Though the entries hold pictures, only their text should be duplicated, exactly and in full.

==============================

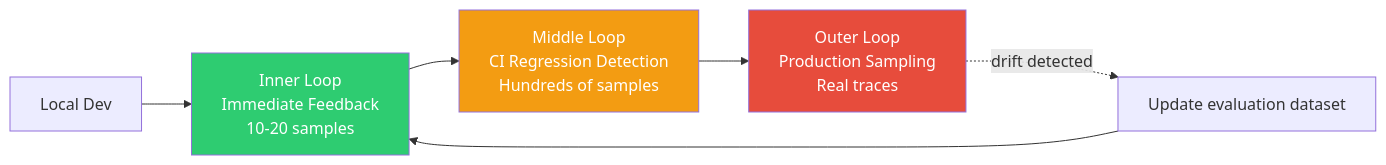
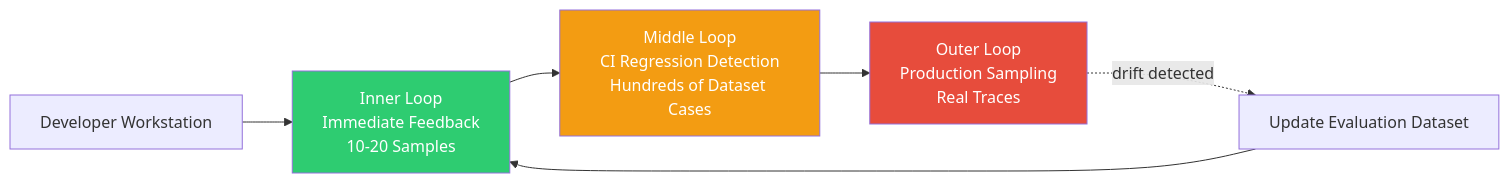
One commit to devfloor9/engineering-playbook changed the first of 3 diagrams in i18n/en/docusaurus-plugin-content-docs/current/aidlc/toolchain/evaluation-framework.md. Above: the diagram before and after it, drawn with Mermaid. The commit also changed other lines of this file, not shown here.

Commit message:
docs(i18n): complete AIDLC evaluation coverage (#31)

````diff
--- a/i18n/en/docusaurus-plugin-content-docs/current/aidlc/toolchain/evaluation-framework.md
+++ b/i18n/en/docusaurus-plugin-content-docs/current/aidlc/toolchain/evaluation-framework.md
@@ -59,12 +57,12 @@
 ```mermaid
 flowchart LR
-    Dev[Local Dev] --> Inner[Inner Loop<br/>Immediate Feedback<br/>10-20 samples]
-    Inner --> CI[Middle Loop<br/>CI Regression Detection<br/>Hundreds of samples]
-    CI --> Prod[Outer Loop<br/>Production Sampling<br/>Real traces]
-    Prod -. drift detected .-> Dataset[Update evaluation dataset]
+    Dev[Developer Workstation] --> Inner[Inner Loop<br/>Immediate Feedback<br/>10-20 Samples]
+    Inner --> CI[Middle Loop<br/>CI Regression Detection<br/>Hundreds of Dataset Cases]
+    CI --> Prod[Outer Loop<br/>Production Sampling<br/>Real Traces]
+    Prod -. drift detected .-> Dataset[Update Evaluation Dataset]
     Dataset --> Inner
 
     style Inner fill:#2ecc71,color:#fff
     style CI fill:#f39c12,color:#fff
     style Prod fill:#e74c3c,color:#fff
 ```
````
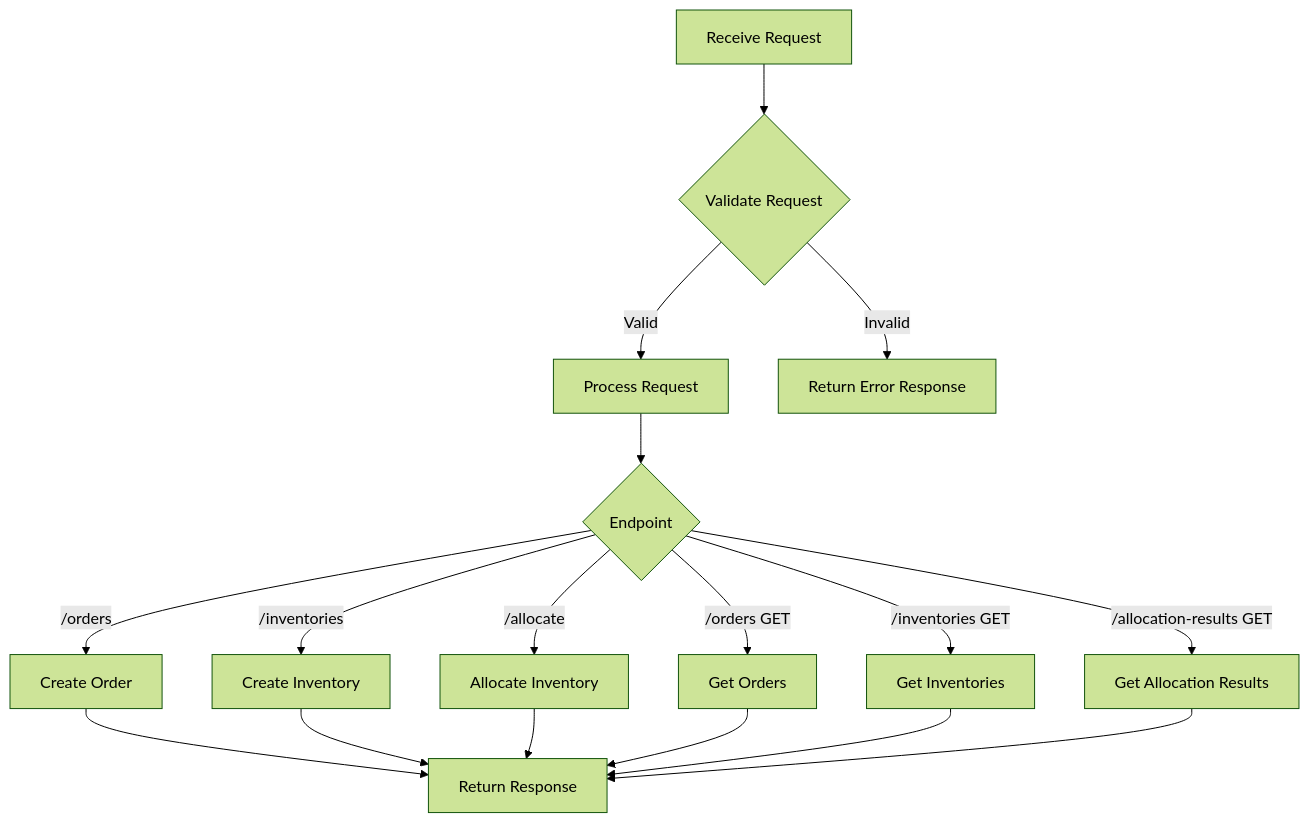
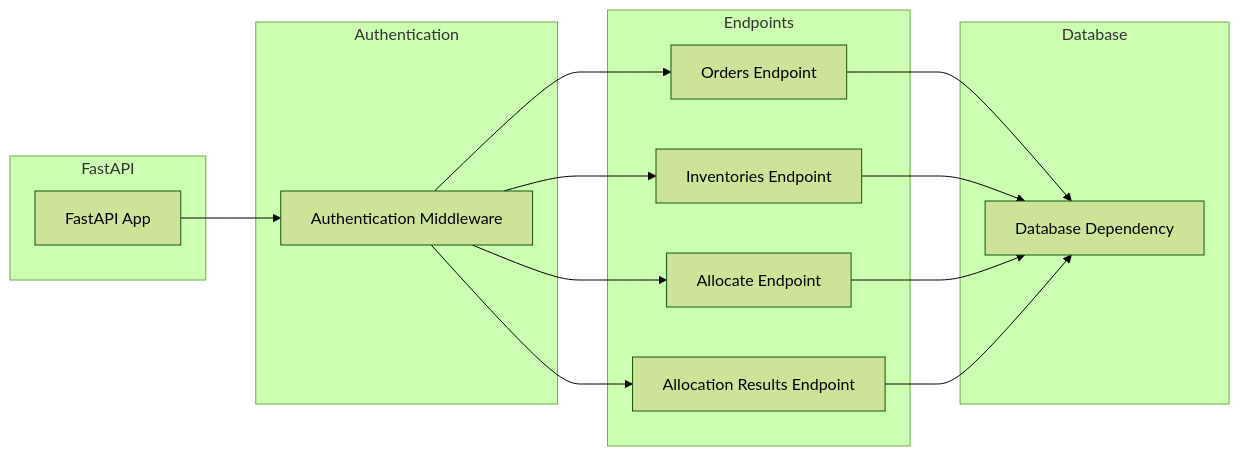
Before and after one commit to Rayoo-Nakano/InventoryAllocation: the third of 7 diagrams in Backend/InventoryAllocation_ProgramDesige.md, drawn with Mermaid (forest theme). The commit also changed other lines of this file and 8 other files, not shown here.

````diff
--- a/Backend/InventoryAllocation_ProgramDesige.md
+++ b/Backend/InventoryAllocation_ProgramDesige.md
@@ -254,19 +253,33 @@
 ```mermaid
-graph TD
-    A[Receive Request] --> B{Validate Request}
-    B --> |Valid| C[Process Request]
-    B --> |Invalid| D[Return Error Response]
-    C --> E{Endpoint}
-    E --> |/orders| F[Create Order]
-    E --> |/inventories| G[Create Inventory]
-    E --> |/allocate| H[Allocate Inventory]
-    E --> |/orders GET| I[Get Orders]
-    E --> |/inventories GET| J[Get Inventories]
-    E --> |/allocation-results GET| K[Get Allocation Results]
-    F --> L[Return Response]
-    G --> L
-    H --> L
-    I --> L
-    J --> L
-    K --> L
+graph LR
+    subgraph FastAPI
+        app[FastAPI App]
+    end
+
+    subgraph Authentication
+        auth[Authentication Middleware]
+    end
+
+    subgraph Endpoints
+        orders[Orders Endpoint]
+        inventories[Inventories Endpoint]
+        allocate[Allocate Endpoint]
+        allocation_results[Allocation Results Endpoint]
+    end
+
+    subgraph Database
+        db[Database Dependency]
+    end
+
+    app --> auth
+    auth --> orders
+    auth --> inventories
+    auth --> allocate
+    auth --> allocation_results
+
+    orders --> db
+    inventories --> db
+    allocate --> db
+    allocation_results --> db
+
 ```
````
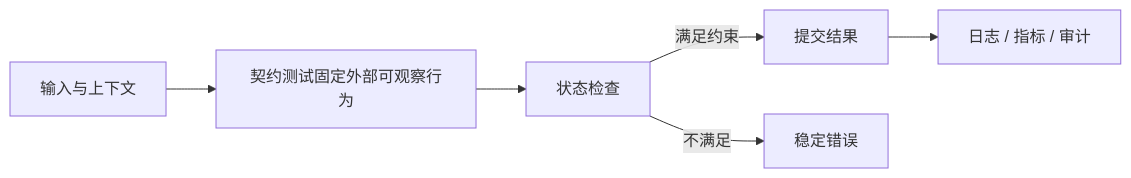
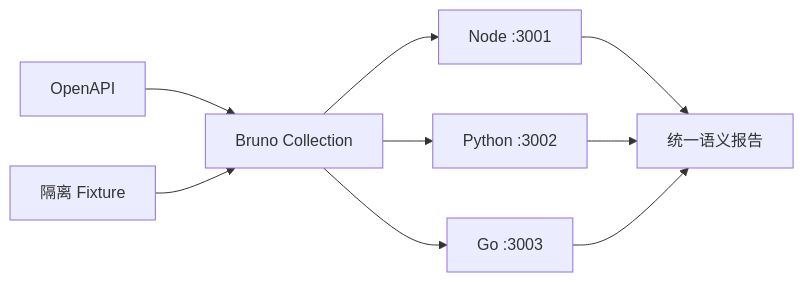
One commit to upJiang/jiang-blog-vitepress changed the diagram in docs/backend/openapi-bruno-api-security-test.md. Above: the diagram before and after it, drawn with Mermaid. The commit also changed other lines of this file and 341 other files, not shown here.

````diff
--- a/docs/backend/openapi-bruno-api-security-test.md
+++ b/docs/backend/openapi-bruno-api-security-test.md
@@ -34,8 +71,11 @@
 ```mermaid
 flowchart LR
-  A[输入与上下文] --> B[契约测试固定外部可观察行为]
-  B --> C[状态检查]
-  C -->|满足约束| D[提交结果]
-  C -->|不满足| E[稳定错误]
-  D --> F[日志 / 指标 / 审计]
+  SPEC[OpenAPI] --> RUN[Bruno Collection]
+  FIX[隔离 Fixture] --> RUN
+  RUN --> N[Node :3001]
+  RUN --> P[Python :3002]
+  RUN --> G[Go :3003]
+  N --> REPORT[统一语义报告]
+  P --> REPORT
+  G --> REPORT
 ```
````
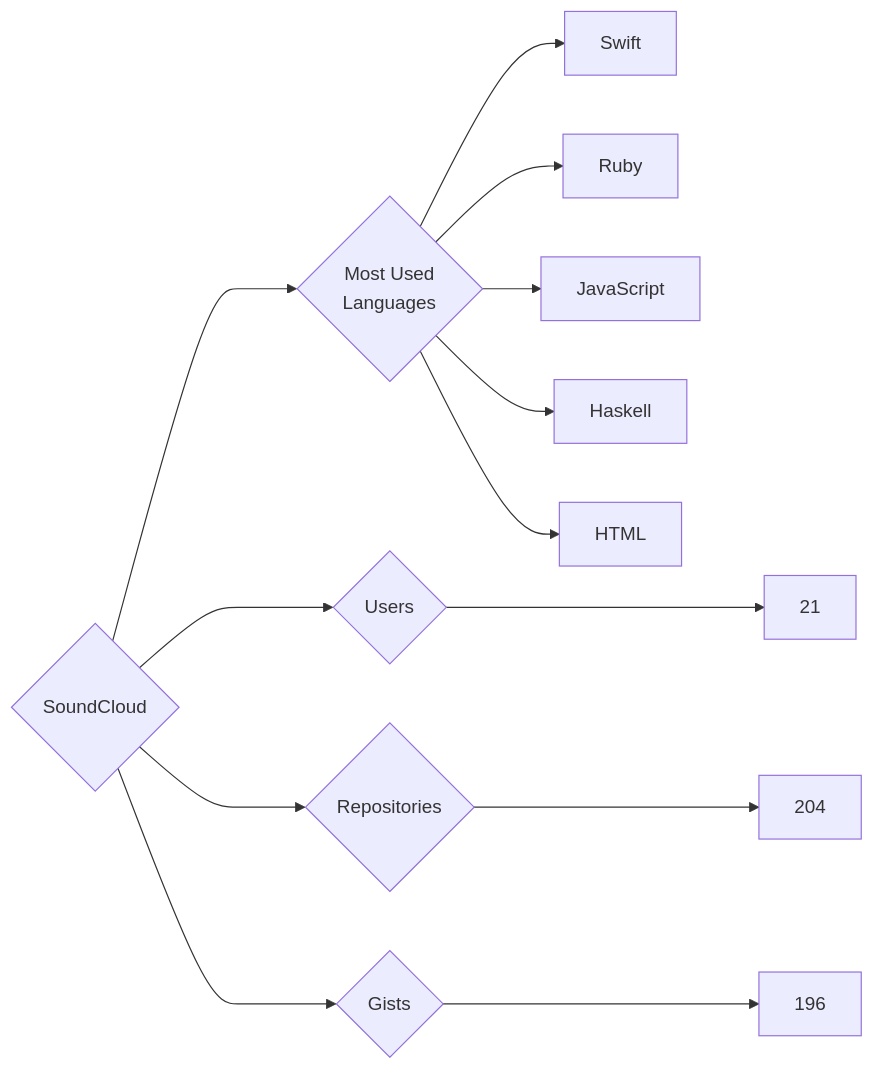
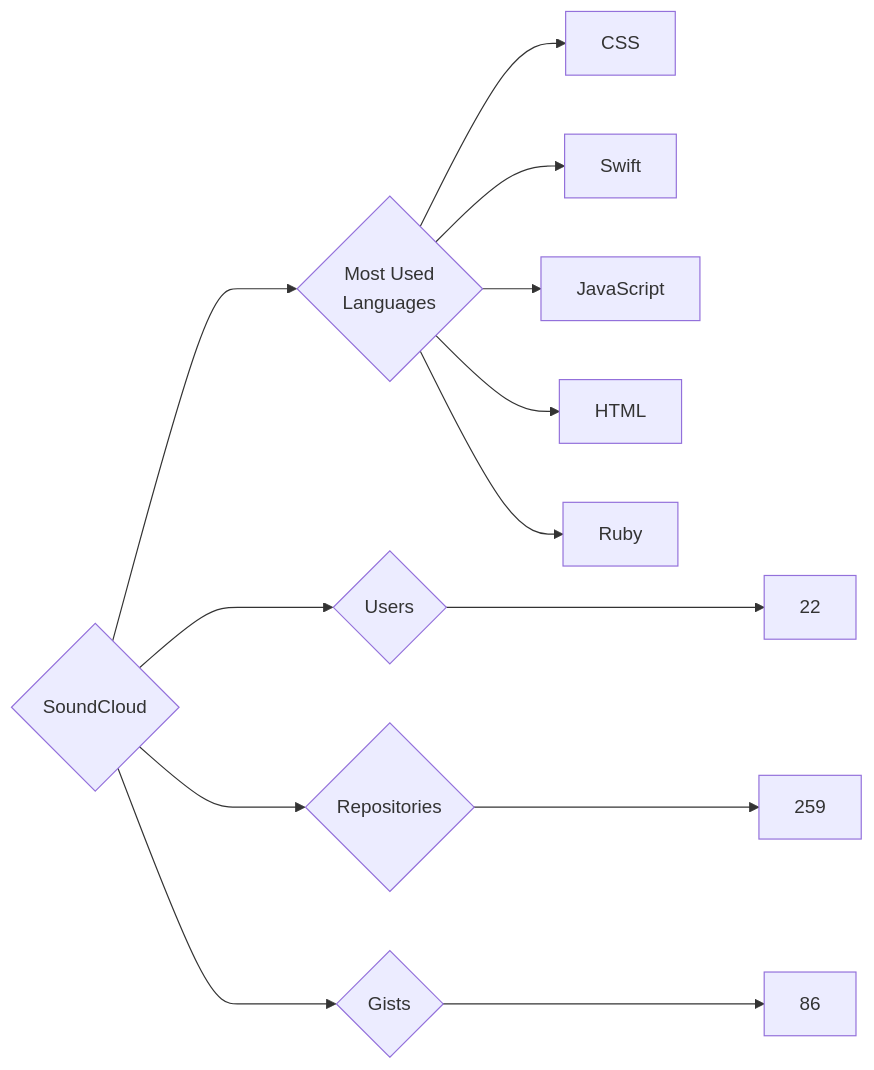
The diagram in targets/SoundCloud/README.md (trickest/insiders), drawn with Mermaid before and after one commit. The commit also changed 1508 other files, not shown here.

````diff
--- a/targets/SoundCloud/README.md
+++ b/targets/SoundCloud/README.md
@@ -3,13 +3,13 @@
 ```mermaid
 graph LR
 COMPANY_NAME{SoundCloud}
-COMPANY_NAME ---> U{Users} ---> UN[21]
-COMPANY_NAME ---> R{Repositories} ---> RN[204]
-COMPANY_NAME ---> G{Gists} ---> GN[196]
+COMPANY_NAME ---> U{Users} ---> UN[22]
+COMPANY_NAME ---> R{Repositories} ---> RN[259]
+COMPANY_NAME ---> G{Gists} ---> GN[86]
 COMPANY_NAME ---> ML{Most Used<br>Languages}
+ML --> CSS[CSS]
 ML --> Swift[Swift]
+ML --> JavaScript[JavaScript]
+ML --> HTML[HTML]
 ML --> Ruby[Ruby]
-ML --> JavaScript[JavaScript]
-ML --> Haskell[Haskell]
-ML --> HTML[HTML]
 ```
````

==============================

=== Response to the task ===
One commit to devfloor9/engineering-playbook changed the first of 3 diagrams in i18n/en/docusaurus-plugin-content-docs/current/aidlc/toolchain/evaluation-framework.md. Above: the diagram before and after it, drawn with Mermaid. The commit also changed other lines of this file, not shown here.

Commit message:
docs(i18n): complete AIDLC evaluation coverage (#31)

````diff
--- a/i18n/en/docusaurus-plugin-content-docs/current/aidlc/toolchain/evaluation-framework.md
+++ b/i18n/en/docusaurus-plugin-content-docs/current/aidlc/toolchain/evaluation-framework.md
@@ -59,12 +57,12 @@
 ```mermaid
 flowchart LR
-    Dev[Local Dev] --> Inner[Inner Loop<br/>Immediate Feedback<br/>10-20 samples]
-    Inner --> CI[Middle Loop<br/>CI Regression Detection<br/>Hundreds of samples]
-    CI --> Prod[Outer Loop<br/>Production Sampling<br/>Real traces]
-    Prod -. drift detected .-> Dataset[Update evaluation dataset]
+    Dev[Developer Workstation] --> Inner[Inner Loop<br/>Immediate Feedback<br/>10-20 Samples]
+    Inner --> CI[Middle Loop<br/>CI Regression Detection<br/>Hundreds of Dataset Cases]
+    CI --> Prod[Outer Loop<br/>Production Sampling<br/>Real Traces]
+    Prod -. drift detected .-> Dataset[Update Evaluation Dataset]
     Dataset --> Inner
 
     style Inner fill:#2ecc71,color:#fff
     style CI fill:#f39c12,color:#fff
     style Prod fill:#e74c3c,color:#fff
 ```
````
Before and after one commit to Rayoo-Nakano/InventoryAllocation: the third of 7 diagrams in Backend/InventoryAllocation_ProgramDesige.md, drawn with Mermaid (forest theme). The commit also changed other lines of this file and 8 other files, not shown here.

````diff
--- a/Backend/InventoryAllocation_ProgramDesige.md
+++ b/Backend/InventoryAllocation_ProgramDesige.md
@@ -254,19 +253,33 @@
 ```mermaid
-graph TD
-    A[Receive Request] --> B{Validate Request}
-    B --> |Valid| C[Process Request]
-    B --> |Invalid| D[Return Error Response]
-    C --> E{Endpoint}
-    E --> |/orders| F[Create Order]
-    E --> |/inventories| G[Create Inventory]
-    E --> |/allocate| H[Allocate Inventory]
-    E --> |/orders GET| I[Get Orders]
-    E --> |/inventories GET| J[Get Inventories]
-    E --> |/allocation-results GET| K[Get Allocation Results]
-    F --> L[Return Response]
-    G --> L
-    H --> L
-    I --> L
-    J --> L
-    K --> L
+graph LR
+    subgraph FastAPI
+        app[FastAPI App]
+    end
+
+    subgraph Authentication
+        auth[Authentication Middleware]
+    end
+
+    subgraph Endpoints
+        orders[Orders Endpoint]
+        inventories[Inventories Endpoint]
+        allocate[Allocate Endpoint]
+        allocation_results[Allocation Results Endpoint]
+    end
+
+    subgraph Database
+        db[Database Dependency]
+    end
+
+    app --> auth
+    auth --> orders
+    auth --> inventories
+    auth --> allocate
+    auth --> allocation_results
+
+    orders --> db
+    inventories --> db
+    allocate --> db
+    allocation_results --> db
+
 ```
````
One commit to upJiang/jiang-blog-vitepress changed the diagram in docs/backend/openapi-bruno-api-security-test.md. Above: the diagram before and after it, drawn with Mermaid. The commit also changed other lines of this file and 341 other files, not shown here.

````diff
--- a/docs/backend/openapi-bruno-api-security-test.md
+++ b/docs/backend/openapi-bruno-api-security-test.md
@@ -34,8 +71,11 @@
 ```mermaid
 flowchart LR
-  A[输入与上下文] --> B[契约测试固定外部可观察行为]
-  B --> C[状态检查]
-  C -->|满足约束| D[提交结果]
-  C -->|不满足| E[稳定错误]
-  D --> F[日志 / 指标 / 审计]
+  SPEC[OpenAPI] --> RUN[Bruno Collection]
+  FIX[隔离 Fixture] --> RUN
+  RUN --> N[Node :3001]
+  RUN --> P[Python :3002]
+  RUN --> G[Go :3003]
+  N --> REPORT[统一语义报告]
+  P --> REPORT
+  G --> REPORT
 ```
````
The diagram in targets/SoundCloud/README.md (trickest/insiders), drawn with Mermaid before and after one commit. The commit also changed 1508 other files, not shown here.

````diff
--- a/targets/SoundCloud/README.md
+++ b/targets/SoundCloud/README.md
@@ -3,13 +3,13 @@
 ```mermaid
 graph LR
 COMPANY_NAME{SoundCloud}
-COMPANY_NAME ---> U{Users} ---> UN[21]
-COMPANY_NAME ---> R{Repositories} ---> RN[204]
-COMPANY_NAME ---> G{Gists} ---> GN[196]
+COMPANY_NAME ---> U{Users} ---> UN[22]
+COMPANY_NAME ---> R{Repositories} ---> RN[259]
+COMPANY_NAME ---> G{Gists} ---> GN[86]
 COMPANY_NAME ---> ML{Most Used<br>Languages}
+ML --> CSS[CSS]
 ML --> Swift[Swift]
+ML --> JavaScript[JavaScript]
+ML --> HTML[HTML]
 ML --> Ruby[Ruby]
-ML --> JavaScript[JavaScript]
-ML --> Haskell[Haskell]
-ML --> HTML[HTML]
 ```
````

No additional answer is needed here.